What is “lore”? What does it mean to know something?
There are four types of knowledge—with deep traditions and language* behind them. Sailing combines all four.
For each type of lore, this chart give a simple definition, along with: describing the contexts in which they are learned, the word root, and the alliterative term used by cognitive scientist / philosopher John Vervaeke.
|Concise, simple definition||Contextual description:||Concrete sailing example:||Ancient Greek term||John Vervaeke’s 4 Ps|
|know-that||facts, theory: what you can learn in any classroom||A ketch has two masts, with main taller than mizzen||episteme||propositional knowledge|
|know-how||how to do something, e.g. that learned in a studio, workshop, on-the-job||tying a bowline||technē||procedural knowledge|
|know-as||from being a particular occupation (e.g. sailmaker) or in a particular position (e.g. bowman)||when jib is properly trimmed||noesis||perspectival knowledge|

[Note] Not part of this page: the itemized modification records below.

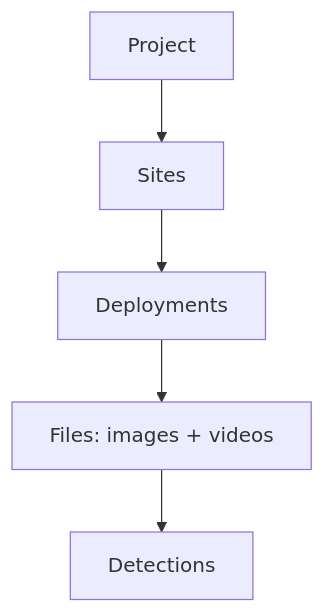
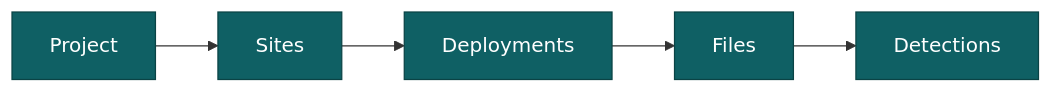
The diagram in docs/docs/guides/build-a-project.mdx (PetervanLunteren/AddaxAI), drawn with Mermaid before and after one commit. The commit also changed other lines of this file and 14 other files, not shown here.

````diff
--- a/docs/docs/guides/build-a-project.mdx
+++ b/docs/docs/guides/build-a-project.mdx
@@ -16,7 +17,9 @@
 ```mermaid
-flowchart TD
+flowchart LR
   P[Project] --> S[Sites]
   S --> D[Deployments]
-  D --> F[Files: images + videos]
+  D --> F[Files]
   F --> Det[Detections]
+  classDef box fill:#0f6064,stroke:#0a4345,color:#ffffff;
+  class P,S,D,F,Det box;
 ```
````
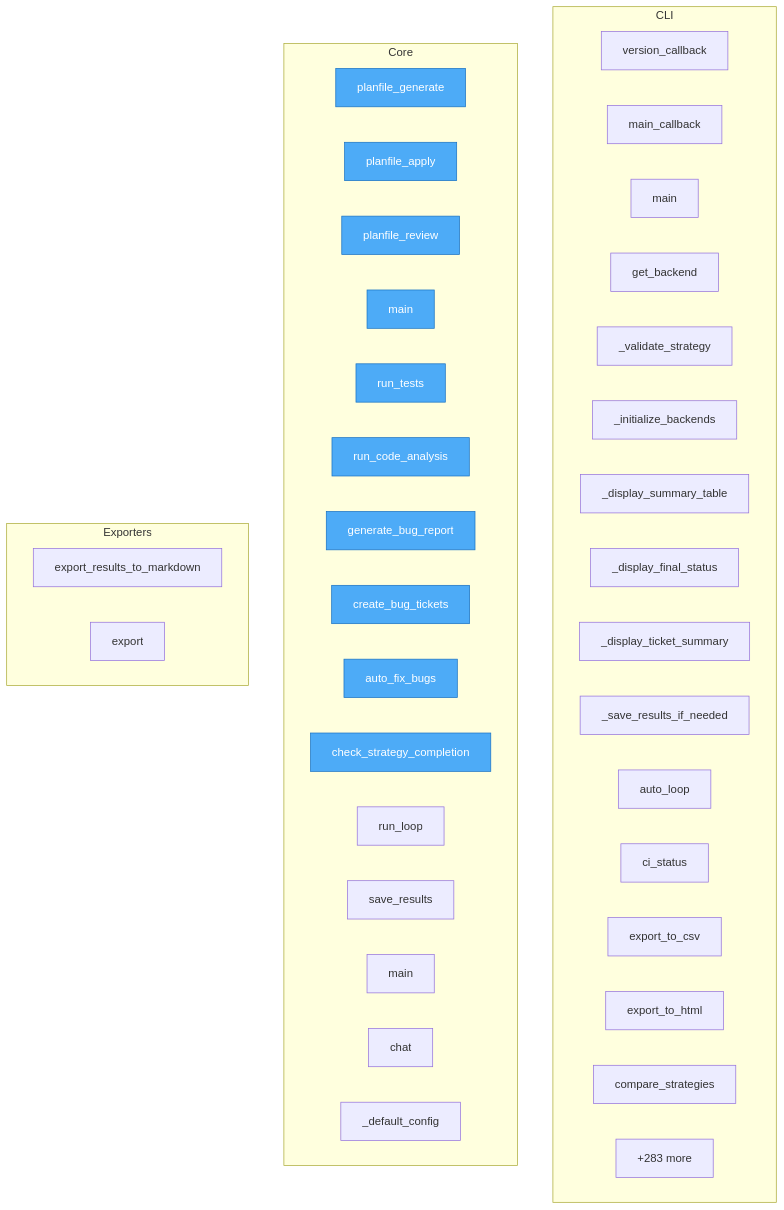
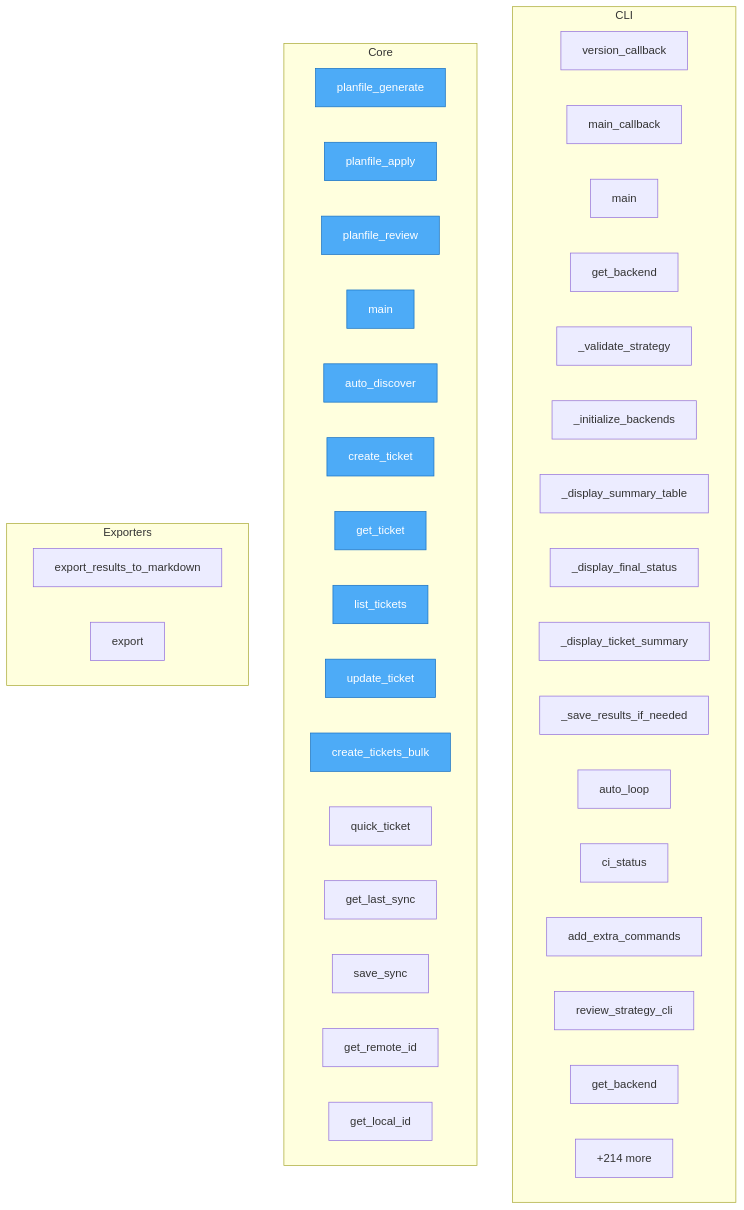
The diagram in project/flow.mmd (semcod/planfile), drawn with Mermaid before and after one commit. The commit also changed 21 other files, not shown here.

First line of the commit message:
refactor(docs): code analysis engine

```diff
--- a/project/flow.mmd
+++ b/project/flow.mmd
@@ -1,49 +1,49 @@
 flowchart TD
 
     %% Entry points (blue)
     classDef entry fill:#4dabf7,stroke:#1971c2,color:#fff
 
     subgraph CLI
         planfile__cli__commands__version_callback["version_callback"]
         planfile__cli__commands__main_callback["main_callback"]
         planfile__cli__commands__main["main"]
         planfile__cli__auto_loop__get_backend["get_backend"]
         planfile__cli__auto_loop___validate_strategy["_validate_strategy"]
         planfile__cli__auto_loop___initialize_backends["_initialize_backends"]
         planfile__cli__auto_loop___display_summary_table["_display_summary_table"]
         planfile__cli__auto_loop___display_final_status["_display_final_status"]
         planfile__cli__auto_loop___display_ticket_summary["_display_ticket_summary"]
         planfile__cli__auto_loop___save_results_if_needed["_save_results_if_needed"]
         planfile__cli__auto_loop__auto_loop["auto_loop"]
         planfile__cli__auto_loop__ci_status["ci_status"]
-        planfile__cli__extra_commands__export_to_csv["export_to_csv"]
-        planfile__cli__extra_commands__export_to_html["export_to_html"]
-        planfile__cli__extra_commands__compare_strategies["compare_strategies"]
-        ...["+20 more"]
+        planfile__cli__extra_commands__add_extra_commands["add_extra_commands"]
+        planfile__cli__cmd__cmd_review__review_strategy_cli["review_strategy_cli"]
+        planfile__cli__cmd__cmd_utils__get_backend["get_backend"]
+        ...["+26 more"]
     end
 
     subgraph Core
         mcp_server_example__planfile_generate["planfile_generate"]
         mcp_server_example__planfile_apply["planfile_apply"]
         mcp_server_example__planfile_review["planfile_review"]
         mcp_server_example__main["main"]
-        planfile__ci_runner__CIRunner__run_tests["run_tests"]
-        planfile__ci_runner__CIRunner__run_code_analysis["run_code_analysis"]
-        planfile__ci_runner__CIRunner__generate_bug_report["generate_bug_report"]
-        planfile__ci_runner__CIRunner__create_bug_tickets["create_bug_tickets"]
-        planfile__ci_runner__CIRunner__auto_fix_bugs["auto_fix_bugs"]
-        planfile__ci_runner__CIRunner__check_strategy_completion["check_strategy_completion"]
-        planfile__ci_runner__CIRunner__run_loop["run_loop"]
-        planfile__ci_runner__CIRunner__save_results["save_results"]
-        planfile__ci_runner__main["main"]
-        planfile__executor_standalone__LLMClient__chat["chat"]
-        planfile__executor_standalone__StrategyExecutor___default_config["_default_config"]
-        ...["+283 more"]
+        planfile__Planfile__auto_discover["auto_discover"]
+        planfile__Planfile__create_ticket["create_ticket"]
+        planfile__Planfile__get_ticket["get_ticket"]
+        planfile__Planfile__list_tickets["list_tickets"]
+        planfile__Planfile__update_ticket["update_ticket"]
+        planfile__Planfile__create_tickets_bulk["create_tickets_bulk"]
+        planfile__quick_ticket["quick_ticket"]
+        planfile__sync__state__SyncState__get_last_sync["get_last_sync"]
+        planfile__sync__state__SyncState__save_sync["save_sync"]
+        planfile__sync__state__SyncState__get_remote_id["get_remote_id"]
+        planfile__sync__state__SyncState__get_local_id["get_local_id"]
+        ...["+214 more"]
     end
 
     subgraph Exporters
         planfile__loaders__cli_loader__export_results_to_markdown["export_results_to_markdown"]
-        planfile__models_v2__Strategy__export["export"]
+        planfile__core__models__Strategy__export["export"]
     end
 
-    class mcp_server_example__planfile_generate,mcp_server_example__planfile_apply,mcp_server_example__planfile_review,mcp_server_example__main,planfile__ci_runner__CIRunner__run_tests,planfile__ci_runner__CIRunner__run_code_analysis,planfile__ci_runner__CIRunner__generate_bug_report,planfile__ci_runner__CIRunner__create_bug_tickets,planfile__ci_runner__CIRunner__auto_fix_bugs,planfile__ci_runner__CIRunner__check_strategy_completion entry
+    class mcp_server_example__planfile_generate,mcp_server_example__planfile_apply,mcp_server_example__planfile_review,mcp_server_example__main,planfile__Planfile__auto_discover,planfile__Planfile__create_ticket,planfile__Planfile__get_ticket,planfile__Planfile__list_tickets,planfile__Planfile__update_ticket,planfile__Planfile__create_tickets_bulk entry
```
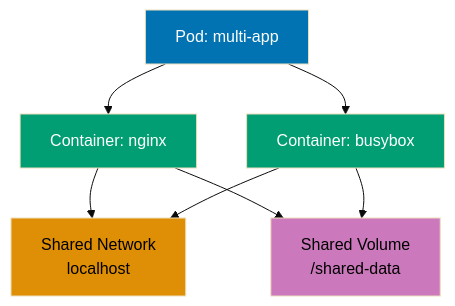
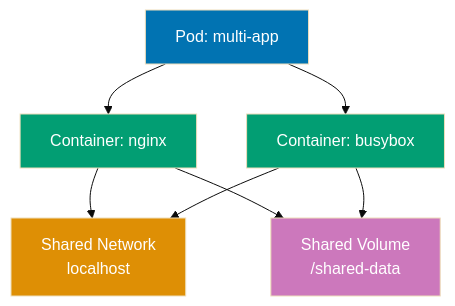
One commit to wahidyankf/open-sharia-enterprise changed the second of 9 diagrams in apps/ayokoding-web/content/en/learn/software-engineering/infrastructure/tools/kubernetes/by-example/beginner.md. Above: the diagram before and after it, drawn with Mermaid (base theme). The commit also changed other lines of this file and 61 other files, not shown here.

First line of the commit message:
fix(ayokoding-web): quote Mermaid node labels with special characters in Example 63

````diff
--- a/apps/ayokoding-web/content/en/learn/software-engineering/infrastructure/tools/kubernetes/by-example/beginner.md
+++ b/apps/ayokoding-web/content/en/learn/software-engineering/infrastructure/tools/kubernetes/by-example/beginner.md
@@ -128,16 +128,16 @@
 ```mermaid
 %% Multi-container Pod architecture
 graph TD
     A[Pod: multi-app] --> B[Container: nginx]
     A --> C[Container: busybox]
     B --> D[Shared Network<br/>localhost]
     C --> D
     B --> E[Shared Volume<br/>/shared-data]
     C --> E
 
     style A fill:#0173B2,color:#fff
     style B fill:#029E73,color:#fff
     style C fill:#029E73,color:#fff
-    style D fill:#DE8F05,color:#000
-    style E fill:#CC78BC,color:#000
+    style D fill:#DE8F05,color:#fff
+    style E fill:#CC78BC,color:#fff
 ```
````
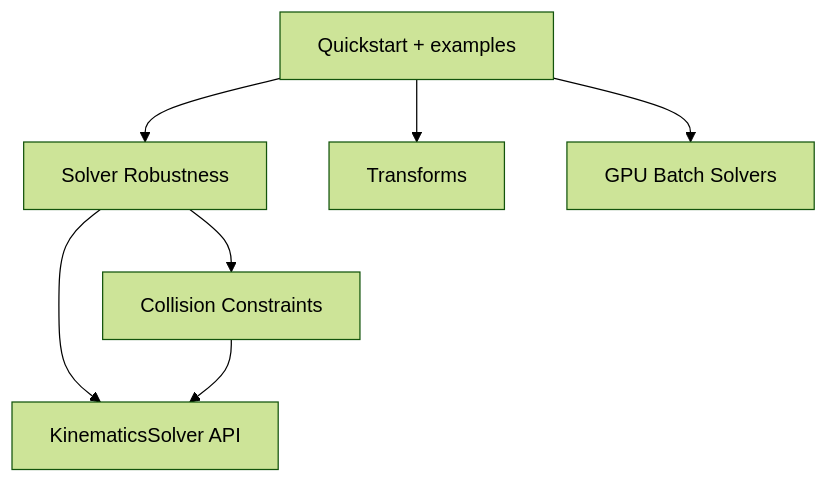
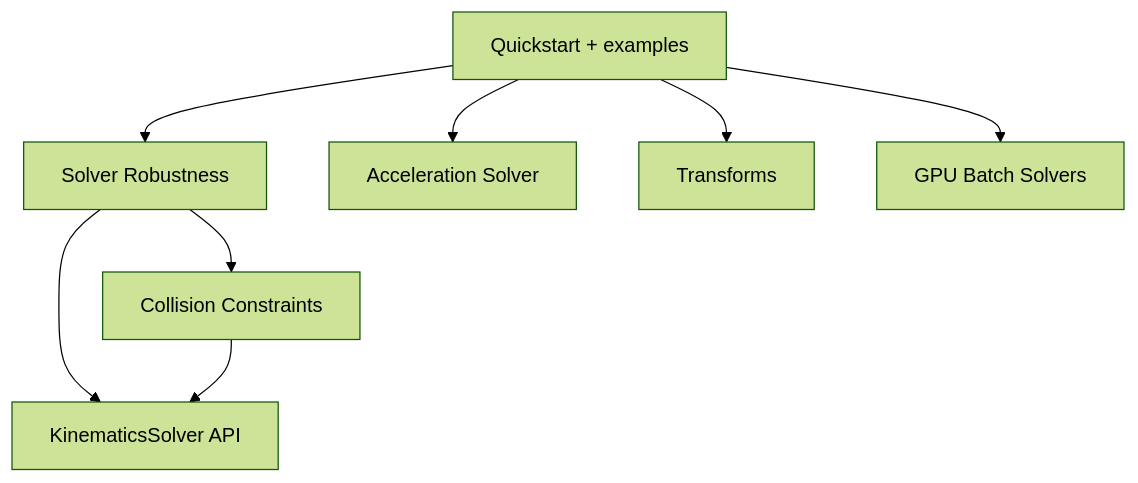
The diagram in docs/guides/index.md (robodreamer/embodik), drawn with Mermaid (forest theme) before and after one commit. The commit also changed other lines of this file and 13 other files, not shown here.

````diff
--- a/docs/guides/index.md
+++ b/docs/guides/index.md
@@ -20,9 +21,10 @@
 ```mermaid
 flowchart TB
   Q[Quickstart + examples] --> R[Solver Robustness]
   R --> C[Collision Constraints]
   R --> API[KinematicsSolver API]
+  Q --> A[Acceleration Solver]
   C --> API
   Q --> T[Transforms]
   Q --> G[GPU Batch Solvers]
 ```
````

|know-by||living through an experience or situation (especially repeatedly)||rounding Cape Horn, single-handed||gnosis||participatory knowledge|
*For those who haven’t kept up with their ancient Greek provides terms, it helps to remember today’s derived terms:
Epistemology: the philosophy branch dedicated to knowledge
Technology: the application of scientific knowledge for practical purposes
Noetic: of, relating to, or based on the intellect
Gnosticism: religious ideas oriented toward knowledge and understanding
10* Notes Apparent—& Building